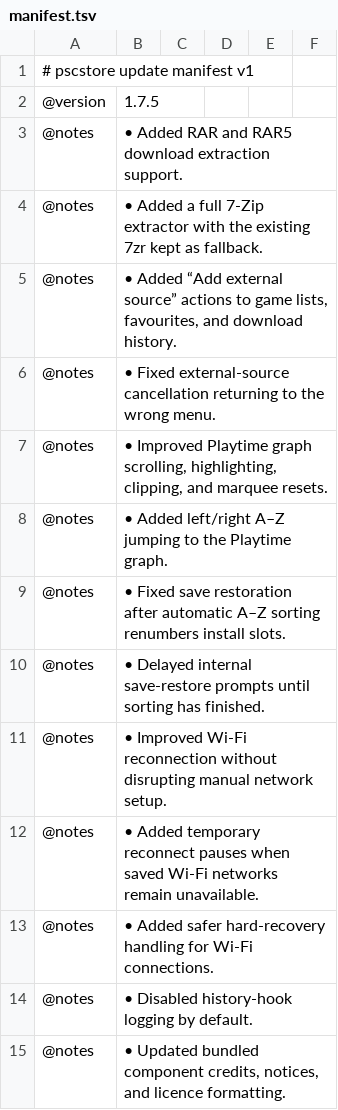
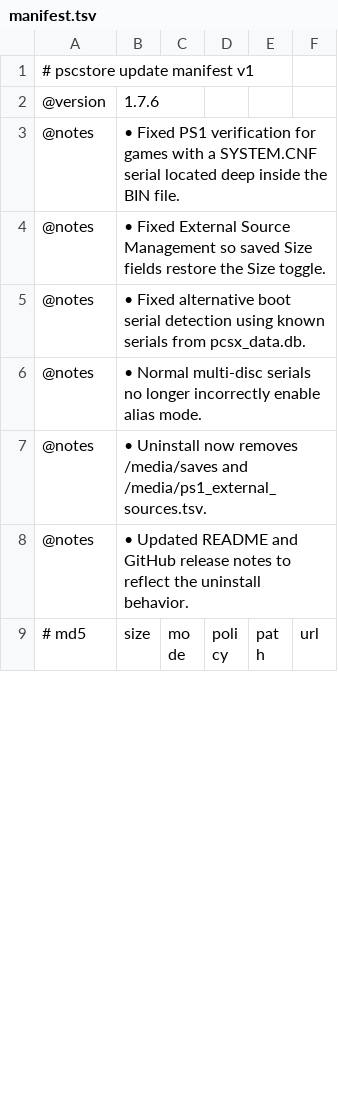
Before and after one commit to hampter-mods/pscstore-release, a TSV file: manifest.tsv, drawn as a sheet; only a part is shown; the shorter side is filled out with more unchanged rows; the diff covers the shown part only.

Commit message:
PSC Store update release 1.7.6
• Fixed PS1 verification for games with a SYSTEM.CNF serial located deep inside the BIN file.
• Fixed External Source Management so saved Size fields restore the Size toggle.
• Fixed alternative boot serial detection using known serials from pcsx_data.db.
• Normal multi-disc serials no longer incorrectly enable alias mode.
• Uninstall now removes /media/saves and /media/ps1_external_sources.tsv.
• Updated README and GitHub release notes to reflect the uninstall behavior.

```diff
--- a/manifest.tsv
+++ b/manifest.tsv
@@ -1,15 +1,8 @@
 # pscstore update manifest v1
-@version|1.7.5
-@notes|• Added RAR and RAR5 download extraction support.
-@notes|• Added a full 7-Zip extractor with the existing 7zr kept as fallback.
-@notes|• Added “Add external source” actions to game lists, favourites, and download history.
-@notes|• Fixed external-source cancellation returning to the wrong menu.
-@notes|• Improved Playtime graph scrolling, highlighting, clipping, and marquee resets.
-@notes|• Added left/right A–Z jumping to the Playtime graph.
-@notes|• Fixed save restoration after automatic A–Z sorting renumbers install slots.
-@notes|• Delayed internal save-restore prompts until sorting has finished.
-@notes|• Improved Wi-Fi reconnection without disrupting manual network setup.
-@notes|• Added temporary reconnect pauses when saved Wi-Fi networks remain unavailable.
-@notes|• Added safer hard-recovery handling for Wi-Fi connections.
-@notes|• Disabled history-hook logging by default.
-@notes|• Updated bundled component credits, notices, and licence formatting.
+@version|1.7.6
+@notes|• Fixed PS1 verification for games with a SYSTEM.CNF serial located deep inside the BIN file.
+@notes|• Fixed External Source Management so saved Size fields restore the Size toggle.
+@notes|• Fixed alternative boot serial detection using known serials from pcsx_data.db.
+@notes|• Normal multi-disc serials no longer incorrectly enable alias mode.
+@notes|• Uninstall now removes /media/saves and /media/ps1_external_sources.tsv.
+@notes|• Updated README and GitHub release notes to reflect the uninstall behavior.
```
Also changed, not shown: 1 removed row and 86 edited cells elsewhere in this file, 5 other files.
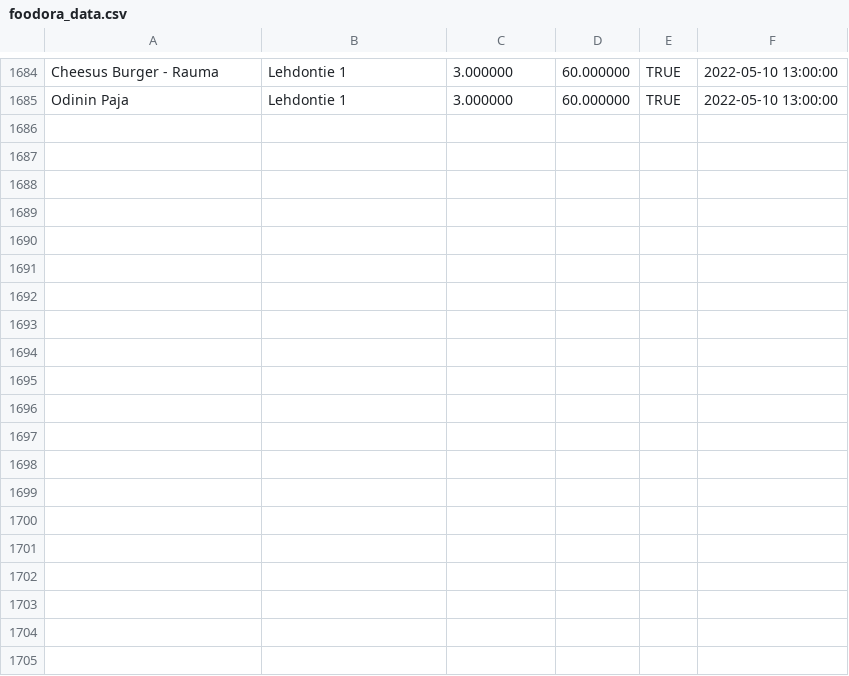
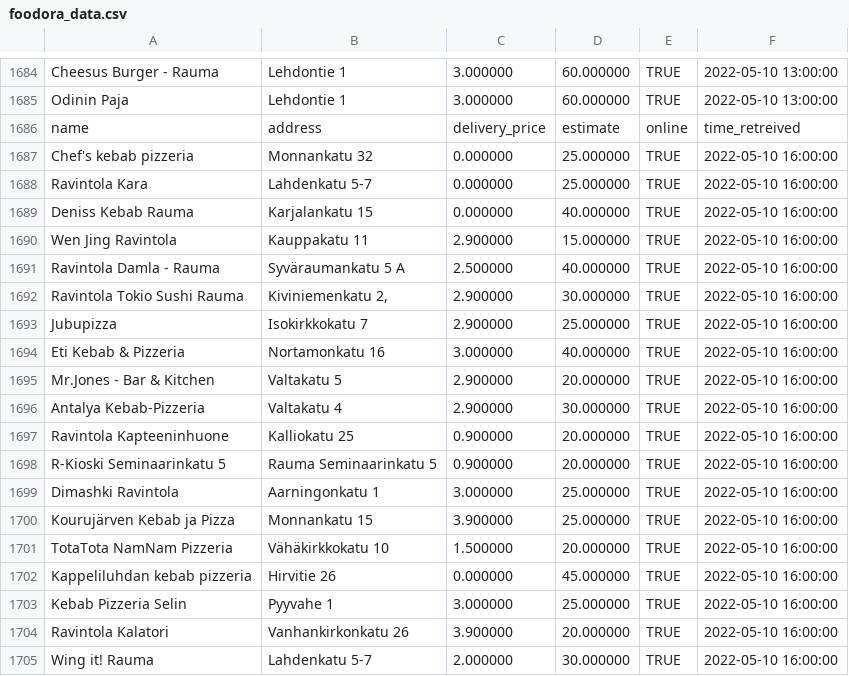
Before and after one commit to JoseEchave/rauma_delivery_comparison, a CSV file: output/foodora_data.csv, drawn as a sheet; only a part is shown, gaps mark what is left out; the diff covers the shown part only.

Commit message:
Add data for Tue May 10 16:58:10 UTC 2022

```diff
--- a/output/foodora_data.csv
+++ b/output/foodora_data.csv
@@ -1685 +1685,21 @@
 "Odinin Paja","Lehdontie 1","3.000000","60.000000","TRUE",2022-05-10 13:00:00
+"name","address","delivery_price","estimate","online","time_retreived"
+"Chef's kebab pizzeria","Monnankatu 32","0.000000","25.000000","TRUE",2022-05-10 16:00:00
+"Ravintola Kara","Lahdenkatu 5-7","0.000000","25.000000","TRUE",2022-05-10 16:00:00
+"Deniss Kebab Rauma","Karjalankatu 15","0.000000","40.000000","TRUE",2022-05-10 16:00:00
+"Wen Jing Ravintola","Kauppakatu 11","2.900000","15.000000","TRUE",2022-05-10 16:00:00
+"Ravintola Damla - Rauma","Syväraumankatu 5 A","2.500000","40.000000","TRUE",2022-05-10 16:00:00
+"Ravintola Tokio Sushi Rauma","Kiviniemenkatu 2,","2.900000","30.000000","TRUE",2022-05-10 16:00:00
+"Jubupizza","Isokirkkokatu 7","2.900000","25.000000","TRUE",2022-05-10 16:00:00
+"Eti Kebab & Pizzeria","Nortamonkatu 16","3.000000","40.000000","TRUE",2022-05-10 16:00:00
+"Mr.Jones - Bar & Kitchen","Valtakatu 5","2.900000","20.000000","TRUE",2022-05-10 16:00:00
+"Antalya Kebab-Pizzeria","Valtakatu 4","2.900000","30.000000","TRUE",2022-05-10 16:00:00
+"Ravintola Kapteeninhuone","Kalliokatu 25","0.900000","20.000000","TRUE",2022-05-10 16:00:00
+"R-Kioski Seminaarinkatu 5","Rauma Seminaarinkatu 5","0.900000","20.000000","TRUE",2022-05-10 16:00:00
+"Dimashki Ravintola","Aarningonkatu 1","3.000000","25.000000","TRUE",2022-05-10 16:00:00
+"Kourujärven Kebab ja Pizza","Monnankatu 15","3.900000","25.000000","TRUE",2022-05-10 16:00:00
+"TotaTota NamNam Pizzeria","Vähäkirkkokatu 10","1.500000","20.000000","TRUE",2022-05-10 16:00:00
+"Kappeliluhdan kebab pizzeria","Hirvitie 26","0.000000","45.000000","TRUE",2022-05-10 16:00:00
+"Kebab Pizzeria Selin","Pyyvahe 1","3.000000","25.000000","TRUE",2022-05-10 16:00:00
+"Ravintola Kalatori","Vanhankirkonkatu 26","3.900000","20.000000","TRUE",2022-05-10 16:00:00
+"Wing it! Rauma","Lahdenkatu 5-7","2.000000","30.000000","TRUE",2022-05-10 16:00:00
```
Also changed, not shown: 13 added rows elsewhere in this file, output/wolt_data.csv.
━━━━━━
Every record above should be duplicated precisely, with the images removed.

Before and after one commit to hampter-mods/pscstore-release, a TSV file: manifest.tsv, drawn as a sheet; only a part is shown; the shorter side is filled out with more unchanged rows; the diff covers the shown part only.

Commit message:
PSC Store update release 1.7.6
• Fixed PS1 verification for games with a SYSTEM.CNF serial located deep inside the BIN file.
• Fixed External Source Management so saved Size fields restore the Size toggle.
• Fixed alternative boot serial detection using known serials from pcsx_data.db.
• Normal multi-disc serials no longer incorrectly enable alias mode.
• Uninstall now removes /media/saves and /media/ps1_external_sources.tsv.
• Updated README and GitHub release notes to reflect the uninstall behavior.

```diff
--- a/manifest.tsv
+++ b/manifest.tsv
@@ -1,15 +1,8 @@
 # pscstore update manifest v1
-@version|1.7.5
-@notes|• Added RAR and RAR5 download extraction support.
-@notes|• Added a full 7-Zip extractor with the existing 7zr kept as fallback.
-@notes|• Added “Add external source” actions to game lists, favourites, and download history.
-@notes|• Fixed external-source cancellation returning to the wrong menu.
-@notes|• Improved Playtime graph scrolling, highlighting, clipping, and marquee resets.
-@notes|• Added left/right A–Z jumping to the Playtime graph.
-@notes|• Fixed save restoration after automatic A–Z sorting renumbers install slots.
-@notes|• Delayed internal save-restore prompts until sorting has finished.
-@notes|• Improved Wi-Fi reconnection without disrupting manual network setup.
-@notes|• Added temporary reconnect pauses when saved Wi-Fi networks remain unavailable.
-@notes|• Added safer hard-recovery handling for Wi-Fi connections.
-@notes|• Disabled history-hook logging by default.
-@notes|• Updated bundled component credits, notices, and licence formatting.
+@version|1.7.6
+@notes|• Fixed PS1 verification for games with a SYSTEM.CNF serial located deep inside the BIN file.
+@notes|• Fixed External Source Management so saved Size fields restore the Size toggle.
+@notes|• Fixed alternative boot serial detection using known serials from pcsx_data.db.
+@notes|• Normal multi-disc serials no longer incorrectly enable alias mode.
+@notes|• Uninstall now removes /media/saves and /media/ps1_external_sources.tsv.
+@notes|• Updated README and GitHub release notes to reflect the uninstall behavior.
```
Also changed, not shown: 1 removed row and 86 edited cells elsewhere in this file, 5 other files.
Before and after one commit to JoseEchave/rauma_delivery_comparison, a CSV file: output/foodora_data.csv, drawn as a sheet; only a part is shown, gaps mark what is left out; the diff covers the shown part only.

Commit message:
Add data for Tue May 10 16:58:10 UTC 2022

```diff
--- a/output/foodora_data.csv
+++ b/output/foodora_data.csv
@@ -1685 +1685,21 @@
 "Odinin Paja","Lehdontie 1","3.000000","60.000000","TRUE",2022-05-10 13:00:00
+"name","address","delivery_price","estimate","online","time_retreived"
+"Chef's kebab pizzeria","Monnankatu 32","0.000000","25.000000","TRUE",2022-05-10 16:00:00
+"Ravintola Kara","Lahdenkatu 5-7","0.000000","25.000000","TRUE",2022-05-10 16:00:00
+"Deniss Kebab Rauma","Karjalankatu 15","0.000000","40.000000","TRUE",2022-05-10 16:00:00
+"Wen Jing Ravintola","Kauppakatu 11","2.900000","15.000000","TRUE",2022-05-10 16:00:00
+"Ravintola Damla - Rauma","Syväraumankatu 5 A","2.500000","40.000000","TRUE",2022-05-10 16:00:00
+"Ravintola Tokio Sushi Rauma","Kiviniemenkatu 2,","2.900000","30.000000","TRUE",2022-05-10 16:00:00
+"Jubupizza","Isokirkkokatu 7","2.900000","25.000000","TRUE",2022-05-10 16:00:00
+"Eti Kebab & Pizzeria","Nortamonkatu 16","3.000000","40.000000","TRUE",2022-05-10 16:00:00
+"Mr.Jones - Bar & Kitchen","Valtakatu 5","2.900000","20.000000","TRUE",2022-05-10 16:00:00
+"Antalya Kebab-Pizzeria","Valtakatu 4","2.900000","30.000000","TRUE",2022-05-10 16:00:00
+"Ravintola Kapteeninhuone","Kalliokatu 25","0.900000","20.000000","TRUE",2022-05-10 16:00:00
+"R-Kioski Seminaarinkatu 5","Rauma Seminaarinkatu 5","0.900000","20.000000","TRUE",2022-05-10 16:00:00
+"Dimashki Ravintola","Aarningonkatu 1","3.000000","25.000000","TRUE",2022-05-10 16:00:00
+"Kourujärven Kebab ja Pizza","Monnankatu 15","3.900000","25.000000","TRUE",2022-05-10 16:00:00
+"TotaTota NamNam Pizzeria","Vähäkirkkokatu 10","1.500000","20.000000","TRUE",2022-05-10 16:00:00
+"Kappeliluhdan kebab pizzeria","Hirvitie 26","0.000000","45.000000","TRUE",2022-05-10 16:00:00
+"Kebab Pizzeria Selin","Pyyvahe 1","3.000000","25.000000","TRUE",2022-05-10 16:00:00
+"Ravintola Kalatori","Vanhankirkonkatu 26","3.900000","20.000000","TRUE",2022-05-10 16:00:00
+"Wing it! Rauma","Lahdenkatu 5-7","2.000000","30.000000","TRUE",2022-05-10 16:00:00
```
Also changed, not shown: 13 added rows elsewhere in this file, output/wolt_data.csv.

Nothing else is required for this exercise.